High-paying occupations are corporate managers; physical, mathematical and engineering professionals; life science and health professionals; other professionals; managers of small enterprises; physical, mathematical and engineering associate professionals; other associate professionals; life science and health associate professionals.
Middle-paying occupations are stationary plant and related operators; metal, machinery and related trade work; drivers and mobile plant operators; office clerks; precision, handicraft, craft printing and related trade workers; extraction and building trades workers; customer service clerks; machine operators and assemblers; and other craft and related trade workers.
Low paying occupations are laborers in mining, construction, manufacturing and transport; personal and protective service workers; models, salespersons and demonstrators; and sales and service elementary occupations.
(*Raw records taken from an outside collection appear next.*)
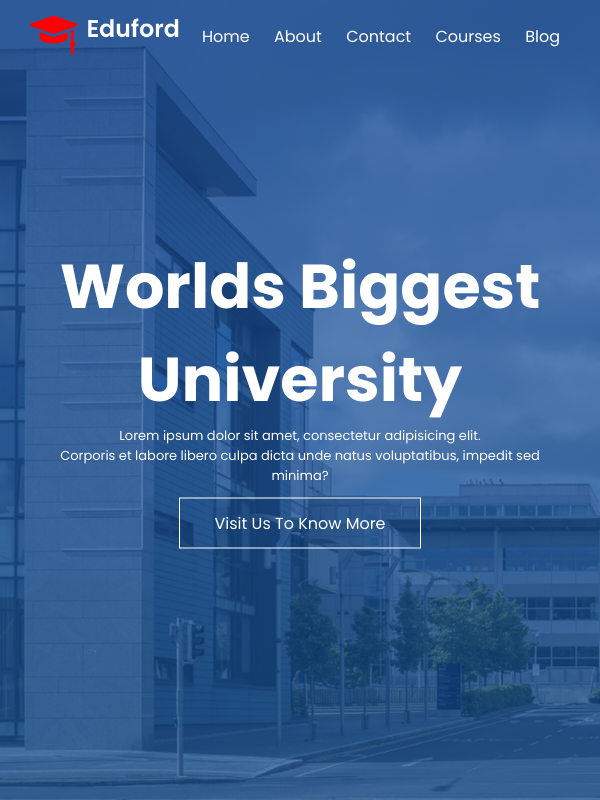
Repository: yashrajverma/Practise
Page: index.html
These files come from the project's save history. The page is drawn as it stood at one moment and after the next save; the edit follows.
The browser window is 600 px wide. The pictures show the whole page.

Above is the page before, as saved 2021-04-27 11:29:09.

After the next save:
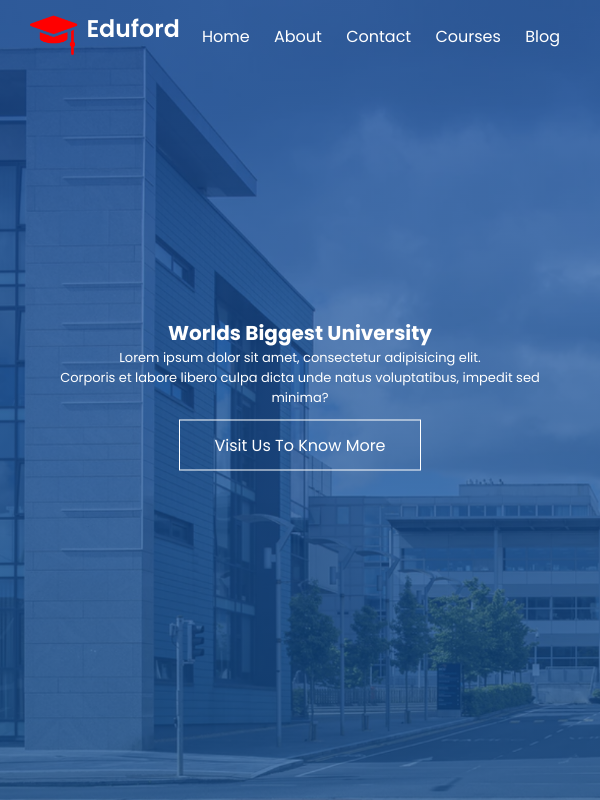
Saved 2 min 36 s later.
--- a/style.css
+++ b/style.css
@@ -81,3 +81,9 @@
     border:1px solid #f44336;
     box-shadow: 0px 0px 13px #f44336;
 }
+
+@media(max-width:700px){
+    .text-box h1{
+        font-size: 20px;
+    }
+}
There are some tax reform proposals that would make for an intriguing experiment if, say, I and some like-mind compatriots were creating our own proto-state on an abandoned oil platform that we had seized in international waters. Total blank slate. But reforming the $2 trillion, 3000-page federal code in our 238-year-old kludgeocracy is a far trickier and complicated task.
When devising an overhaul or major modification, there are many economic and political realities you have to consider. Among them: (a) the US is already deeply debt, and that’s before a projected doubling in federal health and Social Security spending over the next fifty years; (b) the US is getting older — the median age was 23 in 1900, 37 today, and a projected 41 in 2050 — and that means more people getting government benefits with 75% of total cost growth over the next 25 years due simply to population aging and only 25% to health cost inflation; (c) the future US federal tax burden as a share of GDP will likely be higher in the future than it has been during the past generation; (d) almost half of US households pay no federal income tax, thanks in part to various tax breaks; (e) revenue-neutral tax reform plans that sharply cut marginal top rates and eliminate tax breaks risk raising taxes on middle-class families; (f) cutting personal income tax rates from current levels are unlikely to come close to paying for themselves through increased growth and revenue; (g) consumption taxation is economically superior to income taxation.
Well, that’s enough for now. There are more, but you get my point. Good luck creating a tax reform plan — as the 2012 Romney campaign could tell you — that cuts rates, doesn’t worsen the deficit, doesn’t raise on taxes financially-strapped middle-class families, raises take-home pay, increases GDP growth, and doesn’t require spending cuts that necessitate axing the safety net. FairTax, flat tax, 9-9-9, national sales tax — all sorts of ideas floating out there. And not just among experts and policymakers. Just read the comments section to any news story or blog post about tax reform and you’ll see that everyone seems to have a favored approach.
But reform in the real world is hard. Making the numbers work is hard. Earlier this year, House Ways and Means Chairman Dave Camp released that tried to take into account all the many competing demands. Some on the right called it “Reaganesque.” But that’s too simple. In addition to lowering the corporate tax rate to 25%, it has an advertised top marginal rate of 25%, but an actual statutory top rate of 35% thanks to a surtax, and an effective top rate of maybe 42%, according to the Tax Policy Center. I am a fan of Senator Mike Lee’s pro-family tax reform plan, which I find directionally smart — though as this TPC analysis finds, it is far from perfect though certainly fixable. What both plans have in common is an attempt to reform the tax code in a serious, real-world way that deals with some actual economic challenges facing 21st century America. Those are the right criteria to just any new reform plans, too.